Sofia, Maria and family recently celebrated Fathers Day, and the arrival of Maria’s first tooth! Next week, Maria will celebrate her first birthday. As followers can see in the below photos, Sofia & Maria look like most young sisters the world over, oblivious to the world around them. And thankfully, oblivious to the troubles around them at present, which are manifold in their passport homeland of Lebanon.
Previous posts in MB blog chronicle of the lives of Sofia & Maria as they grow up in their Middle East homeland:
The explosion in Beirut’s port district this week wiped out the entire immediate area and has caused massive damage throughout the greater city area. Some 160 people are dead, more than 4,000 are injured and some 300,000 are homeless as a result. It was, as many followers will know, one of the largest non-nuclear blasts in history and was heard as far away as Cyprus. The immediate cause was 2,750 kg of ammonium nitrate stored, unbelievably, for the last six years in a port warehouse.

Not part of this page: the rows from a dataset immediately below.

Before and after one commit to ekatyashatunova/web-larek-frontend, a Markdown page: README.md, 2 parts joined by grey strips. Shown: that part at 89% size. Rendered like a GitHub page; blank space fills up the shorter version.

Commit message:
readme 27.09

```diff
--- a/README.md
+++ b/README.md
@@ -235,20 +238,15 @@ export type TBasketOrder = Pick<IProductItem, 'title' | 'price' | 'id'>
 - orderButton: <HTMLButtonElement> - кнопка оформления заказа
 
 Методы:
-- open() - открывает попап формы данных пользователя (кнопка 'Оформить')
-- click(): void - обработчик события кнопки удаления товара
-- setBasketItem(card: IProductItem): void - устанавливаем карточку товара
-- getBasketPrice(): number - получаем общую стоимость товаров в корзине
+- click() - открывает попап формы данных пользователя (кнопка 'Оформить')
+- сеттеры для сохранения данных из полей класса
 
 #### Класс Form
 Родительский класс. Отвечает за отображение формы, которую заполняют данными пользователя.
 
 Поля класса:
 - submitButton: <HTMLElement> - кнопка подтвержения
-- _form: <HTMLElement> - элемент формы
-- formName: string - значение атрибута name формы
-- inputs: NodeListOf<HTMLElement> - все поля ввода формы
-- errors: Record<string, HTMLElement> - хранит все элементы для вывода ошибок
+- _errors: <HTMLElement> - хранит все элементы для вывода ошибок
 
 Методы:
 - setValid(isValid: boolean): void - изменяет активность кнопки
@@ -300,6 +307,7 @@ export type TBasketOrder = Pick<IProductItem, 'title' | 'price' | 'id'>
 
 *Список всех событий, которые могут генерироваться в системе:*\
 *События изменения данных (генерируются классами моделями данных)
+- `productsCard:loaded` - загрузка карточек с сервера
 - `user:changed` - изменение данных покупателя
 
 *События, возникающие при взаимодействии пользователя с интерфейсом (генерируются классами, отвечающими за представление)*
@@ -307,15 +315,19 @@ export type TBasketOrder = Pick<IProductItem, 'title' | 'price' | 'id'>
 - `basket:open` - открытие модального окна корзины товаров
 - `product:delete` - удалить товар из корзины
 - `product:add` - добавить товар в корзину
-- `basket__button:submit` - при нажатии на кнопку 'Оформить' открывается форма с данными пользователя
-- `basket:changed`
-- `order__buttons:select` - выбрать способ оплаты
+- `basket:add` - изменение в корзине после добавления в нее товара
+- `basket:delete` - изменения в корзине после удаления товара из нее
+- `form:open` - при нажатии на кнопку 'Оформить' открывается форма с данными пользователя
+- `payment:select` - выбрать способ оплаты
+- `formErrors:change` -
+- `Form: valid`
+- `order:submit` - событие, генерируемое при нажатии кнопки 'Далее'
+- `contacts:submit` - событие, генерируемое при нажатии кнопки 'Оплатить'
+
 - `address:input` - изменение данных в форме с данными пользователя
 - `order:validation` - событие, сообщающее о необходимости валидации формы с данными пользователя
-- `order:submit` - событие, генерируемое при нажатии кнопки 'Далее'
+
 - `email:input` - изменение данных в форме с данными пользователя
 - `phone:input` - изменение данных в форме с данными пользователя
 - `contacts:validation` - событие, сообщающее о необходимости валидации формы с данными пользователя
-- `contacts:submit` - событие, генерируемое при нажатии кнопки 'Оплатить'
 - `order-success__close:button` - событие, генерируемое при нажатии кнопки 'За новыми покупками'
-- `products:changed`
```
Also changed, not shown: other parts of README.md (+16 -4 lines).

The bigger cause is a combination of stupidity and incompetence, and probably corruption. External actors are also being investigated, which seems to be an attempt at distraction by the Government, who never consider themselves responsible for any of the countries failures.
An aunt of Sofia and Maria was in that port district some 30 minutes before the blast but thankfully was far enough away when it happened. A young engineer working for the same company as MB was unfortunately killed when a ceiling collapsed on top of him. MB works mainly with Lebanese people in Qatar, and many have stories to tell of damaged homes and injured family or friends back home.

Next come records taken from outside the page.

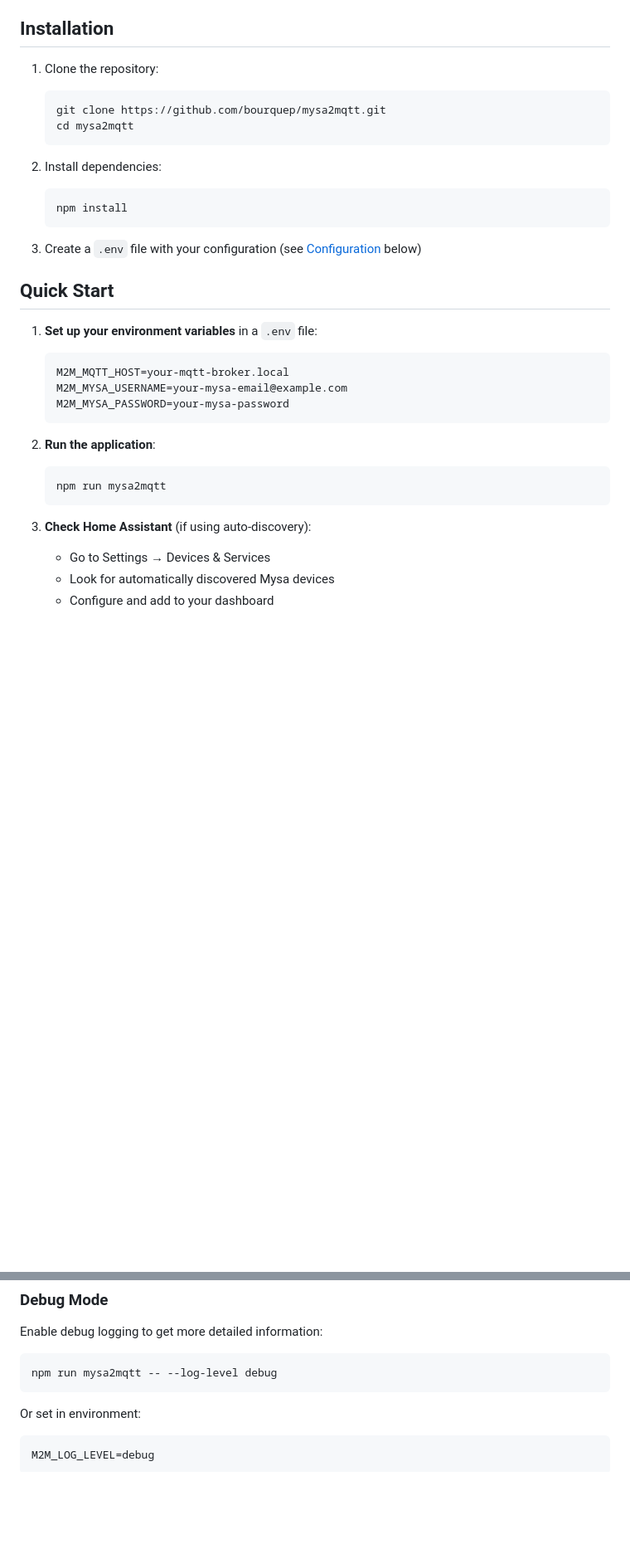
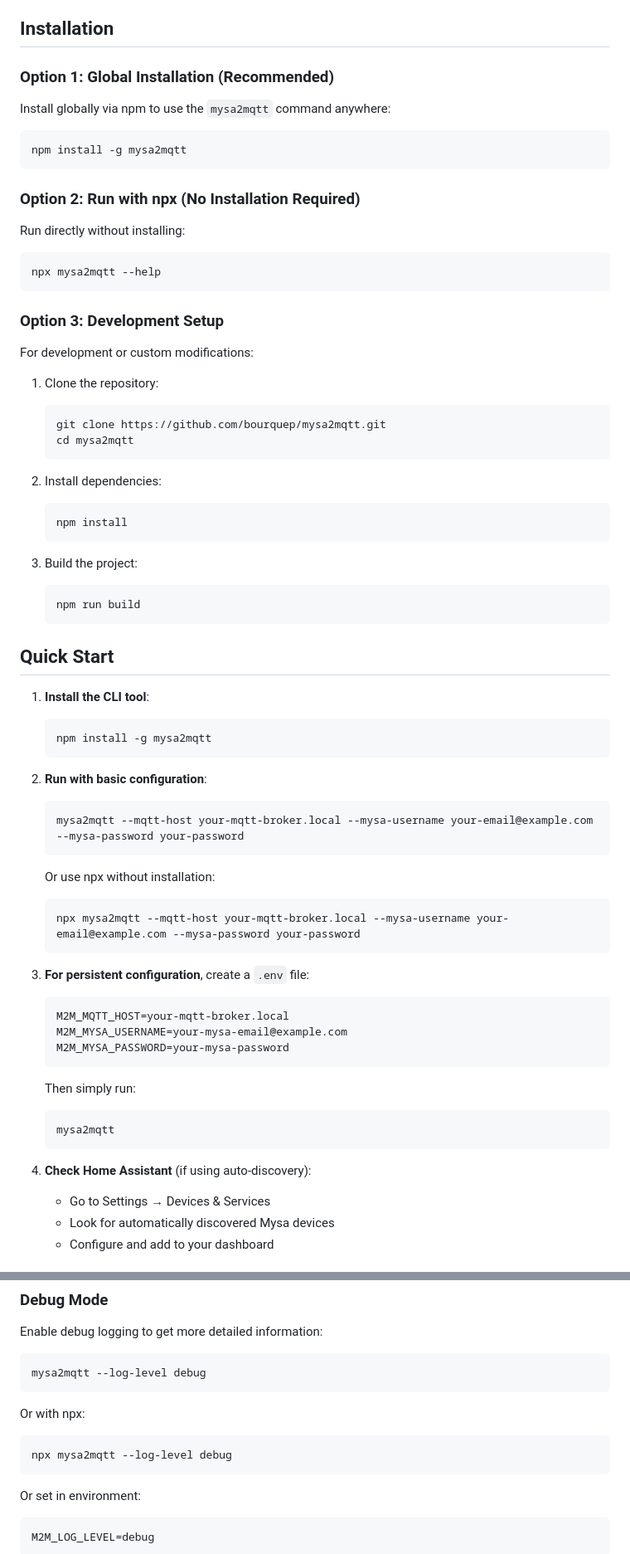
Before and after one commit to bourquep/mysa2mqtt, a Markdown page: README.md, 2 parts joined by grey strips. Shown: that part at 83% size. Rendered like a GitHub page; blank space fills up the shorter version.

````diff
--- a/README.md
+++ b/README.md
@@ -20,6 +20,26 @@ home automation platforms.
 
 ## Installation
 
+### Option 1: Global Installation (Recommended)
+
+Install globally via npm to use the `mysa2mqtt` command anywhere:
+
+```bash
+npm install -g mysa2mqtt
+```
+
+### Option 2: Run with npx (No Installation Required)
+
+Run directly without installing:
+
+```bash
+npx mysa2mqtt --help
+```
+
+### Option 3: Development Setup
+
+For development or custom modifications:
+
 1. Clone the repository:
 
    ```bash
@@ -33,11 +53,33 @@ home automation platforms.
    npm install
    ```
 
-3. Create a `.env` file with your configuration (see [Configuration](#configuration) below)
+3. Build the project:
+
+   ```bash
+   npm run build
+   ```
 
 ## Quick Start
 
-1. **Set up your environment variables** in a `.env` file:
+1. **Install the CLI tool**:
+
+   ```bash
+   npm install -g mysa2mqtt
+   ```
+
+2. **Run with basic configuration**:
+
+   ```bash
+   mysa2mqtt --mqtt-host your-mqtt-broker.local --mysa-username your-email@example.com --mysa-password your-password
+   ```
+
+   Or use npx without installation:
+
+   ```bash
+   npx mysa2mqtt --mqtt-host your-mqtt-broker.local --mysa-username your-email@example.com --mysa-password your-password
+   ```
+
+3. **For persistent configuration**, create a `.env` file:
 
    ```bash
    M2M_MQTT_HOST=your-mqtt-broker.local
@@ -45,13 +87,13 @@ home automation platforms.
    M2M_MYSA_PASSWORD=your-mysa-password
    ```
 
-2. **Run the application**:
+   Then simply run:
 
    ```bash
-   npm run mysa2mqtt
+   mysa2mqtt
    ```
 
-3. **Check Home Assistant** (if using auto-discovery):
+4. **Check Home Assistant** (if using auto-discovery):
    - Go to Settings → Devices & Services
    - Look for automatically discovered Mysa devices
    - Configure and add to your dashboard
@@ -177,7 +239,13 @@ When using Home Assistant, devices will be automatically discovered and appear i
 Enable debug logging to get more detailed information:
 
 ```bash
-npm run mysa2mqtt -- --log-level debug
+mysa2mqtt --log-level debug
+```
+
+Or with npx:
+
+```bash
+npx mysa2mqtt --log-level debug
 ```
 
 Or set in environment:
````
Also changed, not shown: other parts of README.md (+41 -10 lines).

All of the above comes on top of a collapsed economy, intermittent electricity supplies, a bank system that has stolen most of the savings of its citizens through stealthy directives resulting in depositors being unable to withdraw money from their accounts. And in recent weeks the corona numbers have started to spike. Wallahy, is there no end to the misery and pain of the Lebanese.
A Lebanese friend told MB a story in recent days which, in MB’s opinion, sums up the Lebanon of the last twenty to thirty years. Corruption is rampant at all levels. The following story tells of high level corruption. But if residents needs any governmental service, business license, driving license, then hard cash needs to be included within the application paperwork. Another Lebanese friend told MB this week that he doesn’t blame the politicians, as the entire country is corrupt. A bit harsh perhaps, but MB understands the sentiments.
Uncle of MB Lebanese friend of friend retired to his south Lebanese homeland, having worked hard and made some retirement money in Africa during his working life. His plan was to build a new factory to produce orange juice. It would use oranges from nearby orchards, and provide factory and logistics employment for some 50 to 60 people. Having received his permits for the factory construction and juice production, he received a phone call from a representative of the famous wife of a famous long term South Lebanese politician. He was informed that 50% of the factory would be in the ownership of said wife, and 100 employees were already selected to work in the factory, no doubt from the local families of political supporters.
Uncle duly informed the caller that 100 employees were not required as the factory was mostly automated. But moreover uncle had no desire to hand over 50% of his business for free to said ‘wife’, or at all. He would proceed alone and requested the caller to get lost and please pass on the same message to ‘wife’.
Within one week the building and factory permits were cancelled, without reason. But obviously ‘uncle’ understood what had happened. He announced to his family that he did not wish to live his retirement years in Lebanon, nor even to be buried in his native homeland. He would return to Africa to retire and die. And that is exactly what happened. He was buried in Africa a number of years later.
So that south Lebanese village lost a new business, 60 new jobs that would have supported local families, and sales income for the local orchards. The story of Lebanon on a greater scale of recent decades miniaturised into the story of a small orange juice factory in South Lebanon.
And what of the future for Sofia and Maria. Their smiles give hope. But increasingly, MB hears from Lebanese friends that they will never return to their homelands during their working lives, and neither will their children. The question most Lebanese friends have asked of MB in recent years is how they can procure a passport of convenience that will allow residence and a life in another country.
Best wishes for a better future from MB to mom and dad R&E, and daughters Sofia and Maria. Thanks to Mom R for the pics.